Most backup systems assume you are lazy and inattentive, and if they don’t do pretty much everything for you, it won’t get done. So let’s say you dutifully set up your backup software as directed, “set and forget.” It starts humming along, doing backups every so often on its own schedule.
Fast forward to months or years later. Your primary copy of your data has been ripped away from you, due to misadventure, fire, theft, or equipment failure, and you want to get it back. Surprise! Your backups stopped working shortly after you enabled them, for whatever reason: the backup disk failed or is no longer connected to your computer, the disk filled up, or the software is misconfigured. The most recent “backup” you have is many months out of date.

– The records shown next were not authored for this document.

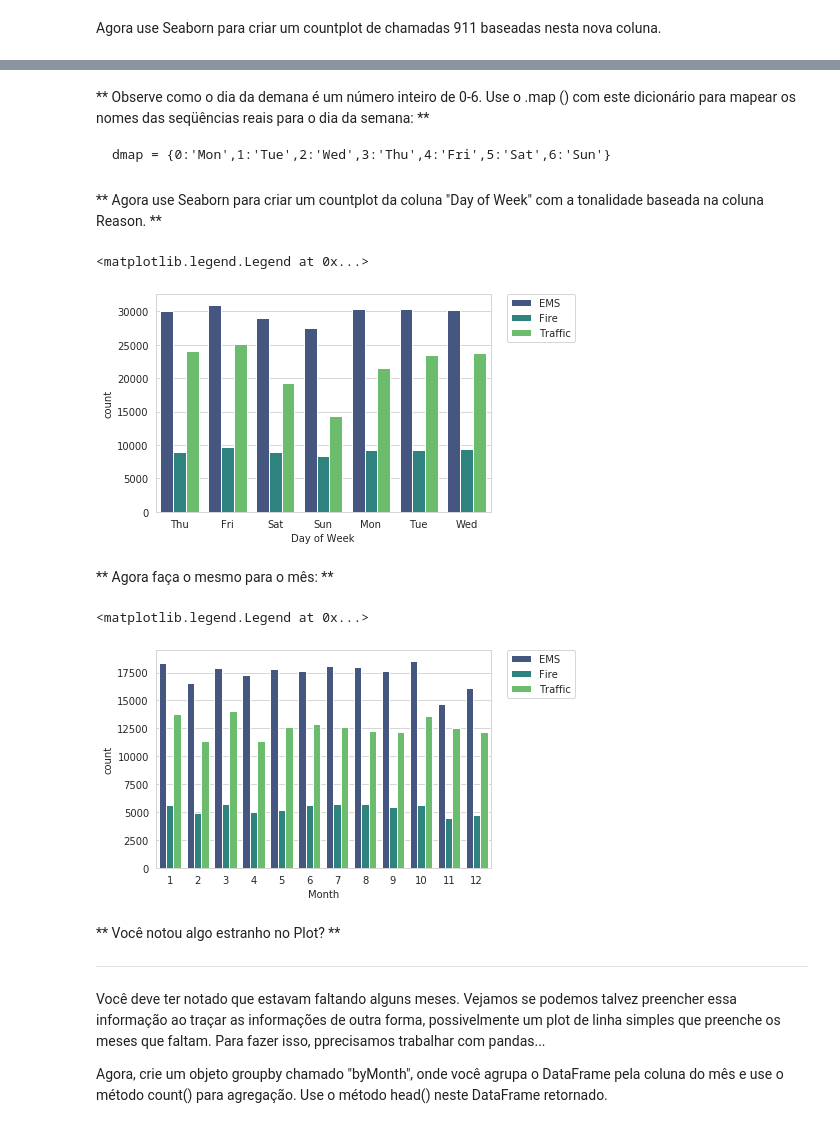
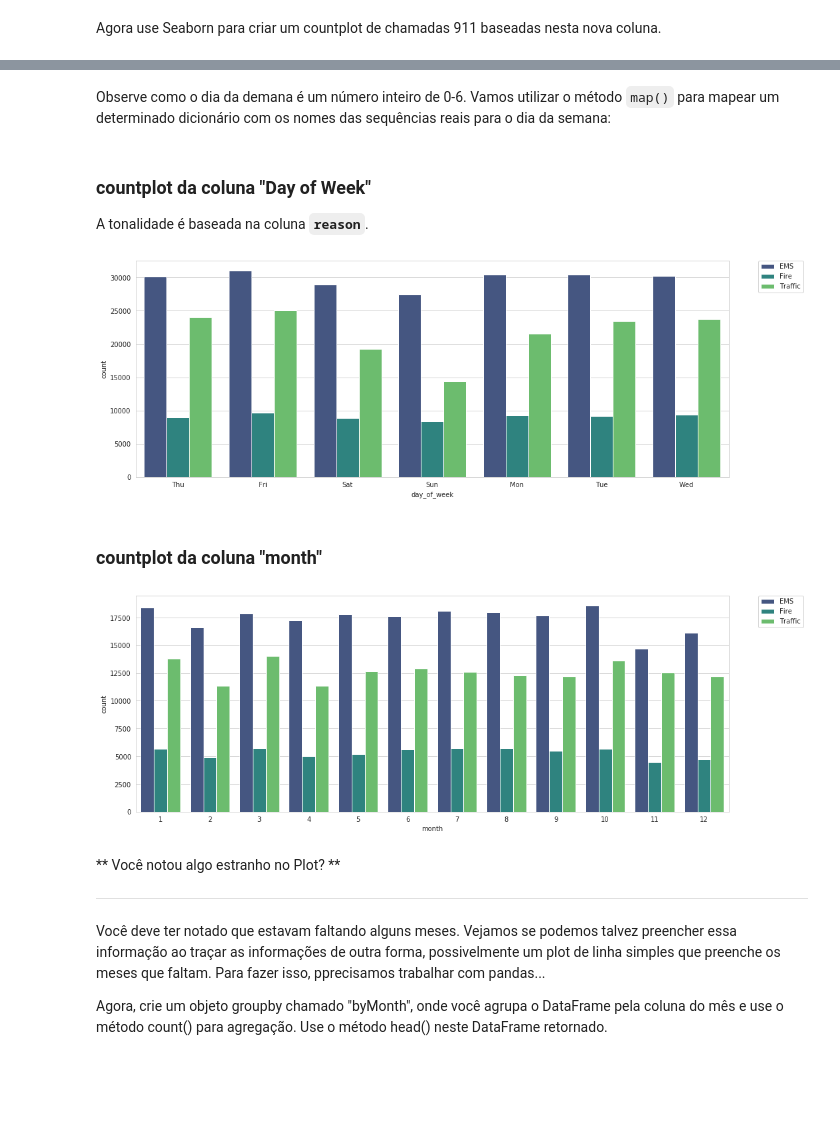
Before and after one commit to vitormeriat/machine-learning-studies, a Jupyter notebook: analysis/calls-911.ipynb, the cells around one changed output, grey strips where cells are left out. Cells and saved outputs as stored; diff of their text form; code cells hidden in the pictures; blank space fills up the shorter version.

```diff
--- a/analysis/calls-911.ipynb
+++ b/analysis/calls-911.ipynb
@@ -130,2 +119,0 @@ str
-# %%
-df['timeStamp'] = pd.to_datetime(df['timeStamp'])
@@ -131,0 +130,5 @@ df['timeStamp'] = pd.to_datetime(df['timeStamp'])
+# %%
+print(type(df['timeStamp'].iloc[0]))
+
+df['time_stamp'] = pd.to_datetime(df['timeStamp'])
+df.drop("timeStamp", axis=1, inplace=True)
@@ -139,35 +146,37 @@ df['timeStamp'] = pd.to_datetime(df['timeStamp'])
 # %%
-df['Hour'] = df['timeStamp'].apply(lambda time: time.hour)
-df['Month'] = df['timeStamp'].apply(lambda time: time.month)
-df['Day of Week'] = df['timeStamp'].apply(lambda time: time.dayofweek)
+df['hour'] = df['time_stamp'].apply(lambda time: time.hour)
+df['month'] = df['time_stamp'].apply(lambda time: time.month)
+df['day_of_week'] = df['time_stamp'].apply(lambda time: time.dayofweek)
 # %% [markdown]
-** Observe como o dia da demana é um número inteiro de 0-6. Use o .map () com este dicionário para mapear os nomes das seqüências reais para o dia da semana: **
-
-    dmap = {0:'Mon',1:'Tue',2:'Wed',3:'Thu',4:'Fri',5:'Sat',6:'Sun'}
+Observe como o dia da demana é um número inteiro de 0-6. Vamos utilizar o método `map()` para mapear um determinado dicionário com os nomes das sequências reais para o dia da semana:
 # %%
 dmap = {0:'Mon',1:'Tue',2:'Wed',3:'Thu',4:'Fri',5:'Sat',6:'Sun'}
 # %%
-df['Day of Week'] = df['Day of Week'].map(dmap)
+df['day_of_week'] = df['day_of_week'].map(dmap)
 # %% [markdown]
-** Agora use Seaborn para criar um countplot da coluna "Day of Week" com a tonalidade baseada na coluna Reason. **
+### countplot da coluna "Day of Week"
+
+A tonalidade é baseada na coluna **`reason`**.
 # %%
-sns.countplot(x='Day of Week',data=df,hue='Reason',palette='viridis')
+plt.figure(figsize=(16, 6))
+sns.countplot(x='day_of_week',data=df,hue='reason',palette='viridis')
 
 # To relocate the legend
 plt.legend(bbox_to_anchor=(1.05, 1), loc=2, borderaxespad=0.)
+plt.show()
 # %% [output]
-<matplotlib.legend.Legend at 0x...>
-[figure, old version]
+[figure, new version]
-# %% [markdown]
-** Agora faça o mesmo para o mês: **
+# %% [markdown]
+### countplot da coluna "month"
 # %%
-sns.countplot(x='Month',data=df,hue='Reason',palette='viridis')
+plt.figure(figsize=(16, 6))
+sns.countplot(x='month',data=df,hue='reason',palette='viridis')
 
 # To relocate the legend
 plt.legend(bbox_to_anchor=(1.05, 1), loc=2, borderaxespad=0.)
+plt.show()
 # %% [output]
-<matplotlib.legend.Legend at 0x...>
-[figure, old version]
+[figure, new version]
 # %% [markdown]
 ** Você notou algo estranho no Plot? **
 
```
Also changed, not shown: parts of 27 cells of this notebook.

Even if I could 100 percent trust that “automatic” backups would never fail, I still wouldn’t want to do it that way. If you’re a programmer, you would never set up git so that it automatically commits everything you’ve changed every hour or so, would you? Me neither. I feel the same way about my backup software. I want backups to occur only when my files are in a known-good, consistent state.
That suggests manually-initiated backups. And that’s exactly what I did, for many years. I configured my backup software to stop backing up automatically. At the end of the day, or whenever I was going to be away from my Mac for more than an hour or two, I manually started a Time Machine backup and a BackBlaze backup.
That worked well enough, I guess. But there were problems.
When I’m about to step away from my computer, it’s often because I’m mentally exhausted. I don’t have a lot of brain-power left over for doing fiddly things like picking the exact right menu item, twice. This meant that one or both of my two regular backups would often not get done. Later, when I returned to my Mac, there was no good way for me to see if those backups had completed successfully.
At some point in there, I managed to screw up my Mac so badly that I needed to completely wipe it and start over. That’s when I discovered that, in this particular circumstance, a Time Machine backup is not ideal. It’s a lot better to have an exact clone of your old hard disk you can start from. So I added a third daily backup to my routine, via Carbon Copy Cloner.
And with that, my daily backup routine was officially too unwieldy to perform manually anymore. Automating activities such as these is why we have shell scripting.
After a lot of trial and error, I managed to produce a bash shell script that performs all three of my backups automatically. It also generates and manages logs that show what happened during every backup. I start my script with a small AppleScript in my Mac’s script menu, so that I don’t have to fiddle with a terminal window every time.
My backup script performs the following steps:
Turn off the Mac’s monitor.
Start three simultaneous backups: Time Machine, BackBlaze, and Carbon Copy Cloner. Redirect all of these programs’ terminal output to three separate session log files.
Wait for the backups to finish. This could take as little as ten minutes or as long as several days, but usually finishes within two hours.
Combine all the session logs into one master backup log file, and save it in a particular directory.
Delete old backup logs that are older than two weeks or so.
The backup is now complete. If the monitor is still turned off, we can assume a human is not using the computer, so put it to sleep. If the monitor is now on, then a human has started using it before the backup completed, so do not put the computer to sleep.
My backup script also performs a secondary purpose: It can show you the contents of the most recent backup logs, so you can judge for yourself if it completed correctly or not. This works even if a backup is currently in progress, in which case it will show you what it has got so far. If you’re really curious, you can navigate to the backup log directory and examine all the logs for the past two weeks.
Sounds easy enough, right? I am going to guess I put in at least three solid weeks’ worth of work on my backup script, over a period of many months, before I had nailed all the corner cases. I am stubborn like that.
For starters, when I first attempted to write this script, back in 2016, BackBlaze did not support command-line-initiated backups. I sent an email to a guy who works at the company, and I am happy to report that he implemented that feature, just because I asked nicely. That counts as dazzling customer support in my book.
(I’m not going to name The BackBlaze employee here, because I don’t want the poor guy to get drowned in emails from people bugging him with their pet grievances. If you think your issue is as important as I thought mine was, I suspect you can get ahold of somebody in the company some kind of way, the same as I did.)
If you’d like to try my backup script for yourself, download this zip file, and follow the instructions you find inside.
Note that you don’t have to automate all three types of backups, like I do. You can choose just one or two backup methods instead. I’m sure the script could be modified to support other types of backups, if you are so inclined.
If you have feedback or an idea for some kind of improvement, drop me a line.